BRUNSWICK, Maine — Ridership during the Amtrak Downeaster’s first month of passenger service to Freeport and Brunswick was higher than expected, according to the Northern New England Passenger Rail Authority.
Patricia Quinn, NNEPRA executive director, Tuesday said preliminary ridership north of Portland was 5,200 for November, with an average of 180 rides a day, or 80 percent more than projected.
She said the official report for November ridership is expected next week.
But despite — and perhaps, because of — the Downeaster’s early success, noise generated by the train remains a concern for some residents who live near the tracks.
Some residents are also complaining about noise created while the trains idle in Brunswick for an average 5½ hours a day, which state Sen. Stan Gerzofsky, D-Brunswick, said he hopes to address with legislation.
NNEPRA plans to build a maintenance facility that will address some of these noise issues by moving the trains indoors, but neighbors remain concerned the site will generate more noise and have a negative effect on their quality of life.
Though the facility has not been funded, some residents are already preparing to contest NNEPRA’s plan.
Gerzofsky said he is introducing legislation to target train idling near Cedar Street. He said the rumbling and vibrations from the trains have caused distress for some nearby residents.
The bill will be based on an anti-idling law in Massachusetts, Gerzofsky said. It would limit the time a train could idle to 30 minutes and require trains to upgrade their fuel to a type that would make them more efficient and less noisy for nearby residents.
Quinn said the trains idle in Brunswick because Downeaster’s schedule requires a train to stay in town for morning and evening one-way trips. She said the trains need to idle to maintain power for certain functions and stay warm during the winter.
Any limits imposed on idling could threaten the train service, Quinn said. But NNEPRA is nonetheless working to address the idle time.
Quinn said the rail authority is planning to install an extra track where trains can plug in for electricity, which would decrease the amount of time they would have to idle.
Another plan will see the maintenance facility constructed between Stanwood Street and Church Road, Quinn said.
But that has already found opposition from neighbors on Bouchard Drive, a street that runs parallel to the rail yard where the facility would be constructed.
Dan Sullivan, a Bouchard Drive resident, said he can deal with noise from trains passing on occasion, but the maintenance facility will create a far bigger problem.
Sullivan said he and others have been frustrated by the process by which NNEPRA chose the site for the maintenance facility, a decision Quinn said was made last year as a result of a public hearings in Brunswick and findings by the rail authority’s board.
“Our board of directors made a decision in August 2011 to choose that site,” Quinn said. She said the site was chosen because it has been a rail yard since 1860 and it’s part of an industry mixed-use zone.

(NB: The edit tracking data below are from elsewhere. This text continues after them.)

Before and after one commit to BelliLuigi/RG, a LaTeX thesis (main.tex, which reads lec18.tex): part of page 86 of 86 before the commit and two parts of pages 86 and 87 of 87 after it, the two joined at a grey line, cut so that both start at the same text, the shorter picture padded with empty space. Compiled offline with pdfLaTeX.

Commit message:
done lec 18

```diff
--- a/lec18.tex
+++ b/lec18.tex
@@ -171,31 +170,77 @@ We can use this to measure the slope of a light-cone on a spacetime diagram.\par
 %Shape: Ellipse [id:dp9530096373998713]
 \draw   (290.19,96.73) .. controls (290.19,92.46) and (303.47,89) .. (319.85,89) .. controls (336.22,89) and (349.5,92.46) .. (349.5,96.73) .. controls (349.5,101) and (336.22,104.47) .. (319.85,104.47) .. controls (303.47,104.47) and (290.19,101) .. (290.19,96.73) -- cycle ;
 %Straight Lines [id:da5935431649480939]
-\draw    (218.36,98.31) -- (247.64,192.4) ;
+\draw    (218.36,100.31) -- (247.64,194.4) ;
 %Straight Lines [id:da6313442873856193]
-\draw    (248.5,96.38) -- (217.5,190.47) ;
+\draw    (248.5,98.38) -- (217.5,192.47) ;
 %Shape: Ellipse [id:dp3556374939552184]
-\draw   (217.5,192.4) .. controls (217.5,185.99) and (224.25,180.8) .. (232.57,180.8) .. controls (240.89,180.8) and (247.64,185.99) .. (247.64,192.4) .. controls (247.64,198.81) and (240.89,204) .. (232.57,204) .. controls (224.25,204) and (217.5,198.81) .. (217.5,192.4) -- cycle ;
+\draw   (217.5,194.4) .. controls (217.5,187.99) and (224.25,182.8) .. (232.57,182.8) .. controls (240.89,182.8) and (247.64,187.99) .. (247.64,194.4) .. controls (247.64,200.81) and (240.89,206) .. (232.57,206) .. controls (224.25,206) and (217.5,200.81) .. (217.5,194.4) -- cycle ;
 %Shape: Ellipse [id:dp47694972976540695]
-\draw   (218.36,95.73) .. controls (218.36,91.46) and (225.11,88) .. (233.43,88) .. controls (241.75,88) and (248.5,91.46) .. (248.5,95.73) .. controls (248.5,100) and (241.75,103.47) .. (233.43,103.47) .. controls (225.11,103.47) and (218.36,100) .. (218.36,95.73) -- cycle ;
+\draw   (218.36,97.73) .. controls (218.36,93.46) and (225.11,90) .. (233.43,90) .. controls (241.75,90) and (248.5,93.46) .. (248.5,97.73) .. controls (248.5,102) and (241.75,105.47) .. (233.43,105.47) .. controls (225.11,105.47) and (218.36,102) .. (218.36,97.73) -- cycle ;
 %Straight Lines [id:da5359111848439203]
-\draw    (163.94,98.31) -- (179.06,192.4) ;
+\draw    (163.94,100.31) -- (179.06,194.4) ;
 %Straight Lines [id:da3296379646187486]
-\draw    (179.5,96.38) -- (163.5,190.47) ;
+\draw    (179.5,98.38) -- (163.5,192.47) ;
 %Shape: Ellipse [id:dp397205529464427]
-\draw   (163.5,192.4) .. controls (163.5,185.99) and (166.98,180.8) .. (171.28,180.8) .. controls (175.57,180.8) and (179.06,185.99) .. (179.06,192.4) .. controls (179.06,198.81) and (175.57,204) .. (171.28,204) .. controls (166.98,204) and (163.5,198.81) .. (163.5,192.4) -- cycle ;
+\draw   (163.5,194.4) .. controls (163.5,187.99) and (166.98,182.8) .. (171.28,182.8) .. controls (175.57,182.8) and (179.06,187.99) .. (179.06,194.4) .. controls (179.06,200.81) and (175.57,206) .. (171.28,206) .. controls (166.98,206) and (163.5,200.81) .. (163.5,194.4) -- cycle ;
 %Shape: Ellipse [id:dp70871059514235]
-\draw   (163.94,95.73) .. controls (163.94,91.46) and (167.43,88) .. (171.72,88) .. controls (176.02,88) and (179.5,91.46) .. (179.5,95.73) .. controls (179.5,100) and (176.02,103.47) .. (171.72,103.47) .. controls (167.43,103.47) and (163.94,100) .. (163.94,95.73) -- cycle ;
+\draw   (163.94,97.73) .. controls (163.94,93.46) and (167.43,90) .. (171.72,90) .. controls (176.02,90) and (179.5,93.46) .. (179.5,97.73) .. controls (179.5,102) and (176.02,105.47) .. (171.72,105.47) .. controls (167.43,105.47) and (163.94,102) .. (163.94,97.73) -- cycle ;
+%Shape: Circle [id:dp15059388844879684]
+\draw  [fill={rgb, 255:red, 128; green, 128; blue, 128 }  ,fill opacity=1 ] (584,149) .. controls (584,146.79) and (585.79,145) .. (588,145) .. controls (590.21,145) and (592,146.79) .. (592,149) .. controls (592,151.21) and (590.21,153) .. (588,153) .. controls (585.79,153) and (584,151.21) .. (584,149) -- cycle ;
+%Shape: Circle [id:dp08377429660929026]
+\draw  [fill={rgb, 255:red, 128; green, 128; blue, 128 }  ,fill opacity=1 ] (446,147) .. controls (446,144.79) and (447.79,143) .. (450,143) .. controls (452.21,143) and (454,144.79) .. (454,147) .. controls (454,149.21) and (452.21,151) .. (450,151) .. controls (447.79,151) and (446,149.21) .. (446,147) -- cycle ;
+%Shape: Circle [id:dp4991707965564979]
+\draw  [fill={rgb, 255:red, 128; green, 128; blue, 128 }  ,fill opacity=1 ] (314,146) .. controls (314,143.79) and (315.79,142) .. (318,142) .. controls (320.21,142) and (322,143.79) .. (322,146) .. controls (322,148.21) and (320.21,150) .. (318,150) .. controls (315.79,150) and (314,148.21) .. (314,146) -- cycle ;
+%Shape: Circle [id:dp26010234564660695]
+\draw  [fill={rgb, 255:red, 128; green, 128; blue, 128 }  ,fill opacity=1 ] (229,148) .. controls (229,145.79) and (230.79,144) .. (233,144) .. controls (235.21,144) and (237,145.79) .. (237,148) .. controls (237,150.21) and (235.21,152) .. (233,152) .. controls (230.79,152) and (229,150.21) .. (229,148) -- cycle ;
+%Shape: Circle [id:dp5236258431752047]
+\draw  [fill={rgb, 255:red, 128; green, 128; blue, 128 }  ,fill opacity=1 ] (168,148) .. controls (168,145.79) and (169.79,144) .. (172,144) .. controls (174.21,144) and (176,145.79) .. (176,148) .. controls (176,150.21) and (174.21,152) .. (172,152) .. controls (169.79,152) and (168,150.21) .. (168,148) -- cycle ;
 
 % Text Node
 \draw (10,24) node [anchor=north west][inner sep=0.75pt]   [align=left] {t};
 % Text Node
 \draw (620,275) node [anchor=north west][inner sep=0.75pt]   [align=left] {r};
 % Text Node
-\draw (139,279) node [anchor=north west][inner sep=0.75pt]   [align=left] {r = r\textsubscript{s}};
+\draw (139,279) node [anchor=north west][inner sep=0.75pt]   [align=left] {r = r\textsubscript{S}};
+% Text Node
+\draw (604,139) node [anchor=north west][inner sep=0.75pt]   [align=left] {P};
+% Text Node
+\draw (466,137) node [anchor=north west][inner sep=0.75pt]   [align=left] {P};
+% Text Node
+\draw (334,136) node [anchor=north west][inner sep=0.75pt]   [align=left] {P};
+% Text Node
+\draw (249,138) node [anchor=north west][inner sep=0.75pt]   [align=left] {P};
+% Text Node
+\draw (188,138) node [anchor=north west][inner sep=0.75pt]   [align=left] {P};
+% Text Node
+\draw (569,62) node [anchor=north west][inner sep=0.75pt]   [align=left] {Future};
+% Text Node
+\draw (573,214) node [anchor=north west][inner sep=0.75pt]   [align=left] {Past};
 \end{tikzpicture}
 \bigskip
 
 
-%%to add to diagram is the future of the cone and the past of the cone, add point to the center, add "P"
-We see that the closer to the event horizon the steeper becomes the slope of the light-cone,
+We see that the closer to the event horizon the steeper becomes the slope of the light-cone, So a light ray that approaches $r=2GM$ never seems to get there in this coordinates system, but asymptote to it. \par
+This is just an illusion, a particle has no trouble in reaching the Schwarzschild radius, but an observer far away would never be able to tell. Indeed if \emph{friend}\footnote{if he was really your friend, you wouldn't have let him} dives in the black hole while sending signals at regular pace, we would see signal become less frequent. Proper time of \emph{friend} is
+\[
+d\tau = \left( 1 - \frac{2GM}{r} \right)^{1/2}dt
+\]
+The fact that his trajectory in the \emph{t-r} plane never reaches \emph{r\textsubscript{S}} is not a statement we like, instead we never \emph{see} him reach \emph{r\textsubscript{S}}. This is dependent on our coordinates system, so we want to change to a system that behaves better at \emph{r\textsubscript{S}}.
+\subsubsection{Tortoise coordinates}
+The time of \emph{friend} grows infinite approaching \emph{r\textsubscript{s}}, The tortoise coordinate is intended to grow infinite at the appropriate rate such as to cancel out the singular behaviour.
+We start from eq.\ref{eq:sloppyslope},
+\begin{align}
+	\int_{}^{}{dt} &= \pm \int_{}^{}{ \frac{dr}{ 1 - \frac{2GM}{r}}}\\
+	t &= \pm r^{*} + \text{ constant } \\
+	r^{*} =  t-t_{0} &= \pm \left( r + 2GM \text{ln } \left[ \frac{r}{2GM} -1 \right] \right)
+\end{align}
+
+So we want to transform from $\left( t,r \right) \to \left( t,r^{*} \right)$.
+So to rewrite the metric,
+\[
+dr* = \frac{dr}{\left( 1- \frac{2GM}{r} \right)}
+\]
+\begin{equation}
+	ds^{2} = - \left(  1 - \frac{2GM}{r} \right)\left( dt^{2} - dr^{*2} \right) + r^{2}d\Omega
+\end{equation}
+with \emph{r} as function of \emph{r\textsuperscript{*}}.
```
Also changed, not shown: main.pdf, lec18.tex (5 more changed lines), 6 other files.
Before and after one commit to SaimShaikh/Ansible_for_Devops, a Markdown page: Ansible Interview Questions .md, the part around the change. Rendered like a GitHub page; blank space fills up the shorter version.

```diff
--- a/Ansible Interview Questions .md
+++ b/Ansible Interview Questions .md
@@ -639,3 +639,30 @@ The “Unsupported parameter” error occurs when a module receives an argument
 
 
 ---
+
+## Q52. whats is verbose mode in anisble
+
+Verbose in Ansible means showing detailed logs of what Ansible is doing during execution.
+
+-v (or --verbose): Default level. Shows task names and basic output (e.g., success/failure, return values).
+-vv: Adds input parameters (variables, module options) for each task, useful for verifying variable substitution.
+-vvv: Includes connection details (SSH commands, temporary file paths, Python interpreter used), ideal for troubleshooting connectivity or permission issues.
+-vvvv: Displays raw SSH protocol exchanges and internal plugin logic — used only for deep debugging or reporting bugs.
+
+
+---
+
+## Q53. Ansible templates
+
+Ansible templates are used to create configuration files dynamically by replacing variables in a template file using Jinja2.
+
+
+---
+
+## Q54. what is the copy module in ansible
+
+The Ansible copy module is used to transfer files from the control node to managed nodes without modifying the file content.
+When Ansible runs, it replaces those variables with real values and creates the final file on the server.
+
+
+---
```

Sullivan said he thinks NNEPRA was not fully honest with the information it presented to the public that led to that decision. There were specifications the board presented that downplayed the effect the facility will have on his neighborhood, he said.
“You can gather statistics and adjust them any way you’d like,” Sullivan said. “We think NNEPRA did just that.”
Quinn denied that accusation.
“NNEPRA has not intentionally misrepresented information,” Quinn said. She said her board responded to questions and concerns during the 2011 hearings and that other sites were reviewed “in earnest.”
But Sullivan said he and others are not convinced.
“I am continuing to work with entities to help identify whether the maintenance facility will have a significant impact on the environment,” he said.